Each entry needs to be duplicated exactly.

Data listing:
::::::

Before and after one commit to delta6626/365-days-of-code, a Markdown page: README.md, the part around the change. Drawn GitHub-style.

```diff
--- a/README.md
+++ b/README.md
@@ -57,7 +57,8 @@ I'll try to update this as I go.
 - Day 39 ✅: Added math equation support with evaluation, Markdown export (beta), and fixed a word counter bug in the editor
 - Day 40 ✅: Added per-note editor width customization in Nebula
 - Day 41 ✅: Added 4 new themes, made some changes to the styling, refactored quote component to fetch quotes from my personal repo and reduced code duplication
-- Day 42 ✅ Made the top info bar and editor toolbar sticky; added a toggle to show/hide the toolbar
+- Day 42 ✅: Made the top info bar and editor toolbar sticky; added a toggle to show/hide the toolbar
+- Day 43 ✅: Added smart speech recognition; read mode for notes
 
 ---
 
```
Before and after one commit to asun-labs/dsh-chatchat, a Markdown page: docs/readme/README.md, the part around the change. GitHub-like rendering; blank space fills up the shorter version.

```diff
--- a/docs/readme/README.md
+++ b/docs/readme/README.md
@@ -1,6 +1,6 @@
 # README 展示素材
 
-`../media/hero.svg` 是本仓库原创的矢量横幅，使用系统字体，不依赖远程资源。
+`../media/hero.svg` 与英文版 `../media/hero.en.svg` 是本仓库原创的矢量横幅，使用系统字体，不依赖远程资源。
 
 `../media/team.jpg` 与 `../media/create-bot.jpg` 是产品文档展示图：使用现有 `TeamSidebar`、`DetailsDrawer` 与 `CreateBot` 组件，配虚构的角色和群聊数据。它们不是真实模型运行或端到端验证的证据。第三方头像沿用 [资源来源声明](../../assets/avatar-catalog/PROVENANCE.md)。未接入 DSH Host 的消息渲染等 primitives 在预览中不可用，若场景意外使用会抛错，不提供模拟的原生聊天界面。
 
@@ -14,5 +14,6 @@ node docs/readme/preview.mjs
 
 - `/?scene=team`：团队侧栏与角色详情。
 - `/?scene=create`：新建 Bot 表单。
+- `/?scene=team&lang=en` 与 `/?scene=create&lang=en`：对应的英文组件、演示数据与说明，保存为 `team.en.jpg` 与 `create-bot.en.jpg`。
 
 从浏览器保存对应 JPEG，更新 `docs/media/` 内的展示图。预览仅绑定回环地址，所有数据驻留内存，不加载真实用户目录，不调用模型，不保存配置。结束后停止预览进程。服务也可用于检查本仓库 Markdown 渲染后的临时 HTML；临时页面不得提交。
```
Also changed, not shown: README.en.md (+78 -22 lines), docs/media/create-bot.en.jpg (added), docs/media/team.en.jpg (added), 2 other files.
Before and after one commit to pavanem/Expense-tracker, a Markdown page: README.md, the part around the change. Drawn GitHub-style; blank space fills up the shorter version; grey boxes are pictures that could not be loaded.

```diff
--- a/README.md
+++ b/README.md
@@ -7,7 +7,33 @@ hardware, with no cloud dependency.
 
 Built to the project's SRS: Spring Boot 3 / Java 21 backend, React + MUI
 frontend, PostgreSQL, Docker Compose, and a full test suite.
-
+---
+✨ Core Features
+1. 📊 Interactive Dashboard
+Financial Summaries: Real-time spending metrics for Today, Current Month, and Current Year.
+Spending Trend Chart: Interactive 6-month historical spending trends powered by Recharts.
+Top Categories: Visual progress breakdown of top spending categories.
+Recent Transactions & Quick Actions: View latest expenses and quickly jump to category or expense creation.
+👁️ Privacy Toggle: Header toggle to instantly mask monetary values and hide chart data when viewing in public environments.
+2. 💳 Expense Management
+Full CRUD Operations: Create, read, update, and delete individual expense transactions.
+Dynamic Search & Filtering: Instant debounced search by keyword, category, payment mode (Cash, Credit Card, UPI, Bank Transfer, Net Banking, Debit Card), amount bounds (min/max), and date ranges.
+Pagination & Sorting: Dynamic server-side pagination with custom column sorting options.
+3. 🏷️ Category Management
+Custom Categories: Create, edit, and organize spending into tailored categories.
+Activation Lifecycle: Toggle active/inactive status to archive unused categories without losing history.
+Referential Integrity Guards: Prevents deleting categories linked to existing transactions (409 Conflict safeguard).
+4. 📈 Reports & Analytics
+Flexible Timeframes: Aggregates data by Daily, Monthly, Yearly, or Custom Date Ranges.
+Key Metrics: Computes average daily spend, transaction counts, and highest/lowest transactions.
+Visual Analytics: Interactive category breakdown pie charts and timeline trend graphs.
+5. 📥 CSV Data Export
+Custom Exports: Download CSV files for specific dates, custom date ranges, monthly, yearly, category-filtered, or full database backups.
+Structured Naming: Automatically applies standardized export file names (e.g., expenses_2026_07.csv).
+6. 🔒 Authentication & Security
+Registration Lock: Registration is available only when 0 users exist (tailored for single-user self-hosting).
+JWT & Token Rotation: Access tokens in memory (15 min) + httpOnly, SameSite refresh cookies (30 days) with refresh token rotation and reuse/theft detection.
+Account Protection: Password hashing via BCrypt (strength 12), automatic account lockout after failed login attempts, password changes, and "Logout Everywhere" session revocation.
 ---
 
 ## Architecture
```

::::::

Solution for this problem:
Before and after one commit to delta6626/365-days-of-code, a Markdown page: README.md, the part around the change. Drawn GitHub-style.

```diff
--- a/README.md
+++ b/README.md
@@ -57,7 +57,8 @@ I'll try to update this as I go.
 - Day 39 ✅: Added math equation support with evaluation, Markdown export (beta), and fixed a word counter bug in the editor
 - Day 40 ✅: Added per-note editor width customization in Nebula
 - Day 41 ✅: Added 4 new themes, made some changes to the styling, refactored quote component to fetch quotes from my personal repo and reduced code duplication
-- Day 42 ✅ Made the top info bar and editor toolbar sticky; added a toggle to show/hide the toolbar
+- Day 42 ✅: Made the top info bar and editor toolbar sticky; added a toggle to show/hide the toolbar
+- Day 43 ✅: Added smart speech recognition; read mode for notes
 
 ---
 
```
Before and after one commit to asun-labs/dsh-chatchat, a Markdown page: docs/readme/README.md, the part around the change. GitHub-like rendering; blank space fills up the shorter version.

```diff
--- a/docs/readme/README.md
+++ b/docs/readme/README.md
@@ -1,6 +1,6 @@
 # README 展示素材
 
-`../media/hero.svg` 是本仓库原创的矢量横幅，使用系统字体，不依赖远程资源。
+`../media/hero.svg` 与英文版 `../media/hero.en.svg` 是本仓库原创的矢量横幅，使用系统字体，不依赖远程资源。
 
 `../media/team.jpg` 与 `../media/create-bot.jpg` 是产品文档展示图：使用现有 `TeamSidebar`、`DetailsDrawer` 与 `CreateBot` 组件，配虚构的角色和群聊数据。它们不是真实模型运行或端到端验证的证据。第三方头像沿用 [资源来源声明](../../assets/avatar-catalog/PROVENANCE.md)。未接入 DSH Host 的消息渲染等 primitives 在预览中不可用，若场景意外使用会抛错，不提供模拟的原生聊天界面。
 
@@ -14,5 +14,6 @@ node docs/readme/preview.mjs
 
 - `/?scene=team`：团队侧栏与角色详情。
 - `/?scene=create`：新建 Bot 表单。
+- `/?scene=team&lang=en` 与 `/?scene=create&lang=en`：对应的英文组件、演示数据与说明，保存为 `team.en.jpg` 与 `create-bot.en.jpg`。
 
 从浏览器保存对应 JPEG，更新 `docs/media/` 内的展示图。预览仅绑定回环地址，所有数据驻留内存，不加载真实用户目录，不调用模型，不保存配置。结束后停止预览进程。服务也可用于检查本仓库 Markdown 渲染后的临时 HTML；临时页面不得提交。
```
Also changed, not shown: README.en.md (+78 -22 lines), docs/media/create-bot.en.jpg (added), docs/media/team.en.jpg (added), 2 other files.
Before and after one commit to pavanem/Expense-tracker, a Markdown page: README.md, the part around the change. Drawn GitHub-style; blank space fills up the shorter version; grey boxes are pictures that could not be loaded.

```diff
--- a/README.md
+++ b/README.md
@@ -7,7 +7,33 @@ hardware, with no cloud dependency.
 
 Built to the project's SRS: Spring Boot 3 / Java 21 backend, React + MUI
 frontend, PostgreSQL, Docker Compose, and a full test suite.
-
+---
+✨ Core Features
+1. 📊 Interactive Dashboard
+Financial Summaries: Real-time spending metrics for Today, Current Month, and Current Year.
+Spending Trend Chart: Interactive 6-month historical spending trends powered by Recharts.
+Top Categories: Visual progress breakdown of top spending categories.
+Recent Transactions & Quick Actions: View latest expenses and quickly jump to category or expense creation.
+👁️ Privacy Toggle: Header toggle to instantly mask monetary values and hide chart data when viewing in public environments.
+2. 💳 Expense Management
+Full CRUD Operations: Create, read, update, and delete individual expense transactions.
+Dynamic Search & Filtering: Instant debounced search by keyword, category, payment mode (Cash, Credit Card, UPI, Bank Transfer, Net Banking, Debit Card), amount bounds (min/max), and date ranges.
+Pagination & Sorting: Dynamic server-side pagination with custom column sorting options.
+3. 🏷️ Category Management
+Custom Categories: Create, edit, and organize spending into tailored categories.
+Activation Lifecycle: Toggle active/inactive status to archive unused categories without losing history.
+Referential Integrity Guards: Prevents deleting categories linked to existing transactions (409 Conflict safeguard).
+4. 📈 Reports & Analytics
+Flexible Timeframes: Aggregates data by Daily, Monthly, Yearly, or Custom Date Ranges.
+Key Metrics: Computes average daily spend, transaction counts, and highest/lowest transactions.
+Visual Analytics: Interactive category breakdown pie charts and timeline trend graphs.
+5. 📥 CSV Data Export
+Custom Exports: Download CSV files for specific dates, custom date ranges, monthly, yearly, category-filtered, or full database backups.
+Structured Naming: Automatically applies standardized export file names (e.g., expenses_2026_07.csv).
+6. 🔒 Authentication & Security
+Registration Lock: Registration is available only when 0 users exist (tailored for single-user self-hosting).
+JWT & Token Rotation: Access tokens in memory (15 min) + httpOnly, SameSite refresh cookies (30 days) with refresh token rotation and reuse/theft detection.
+Account Protection: Password hashing via BCrypt (strength 12), automatic account lockout after failed login attempts, password changes, and "Logout Everywhere" session revocation.
 ---
 
 ## Architecture
```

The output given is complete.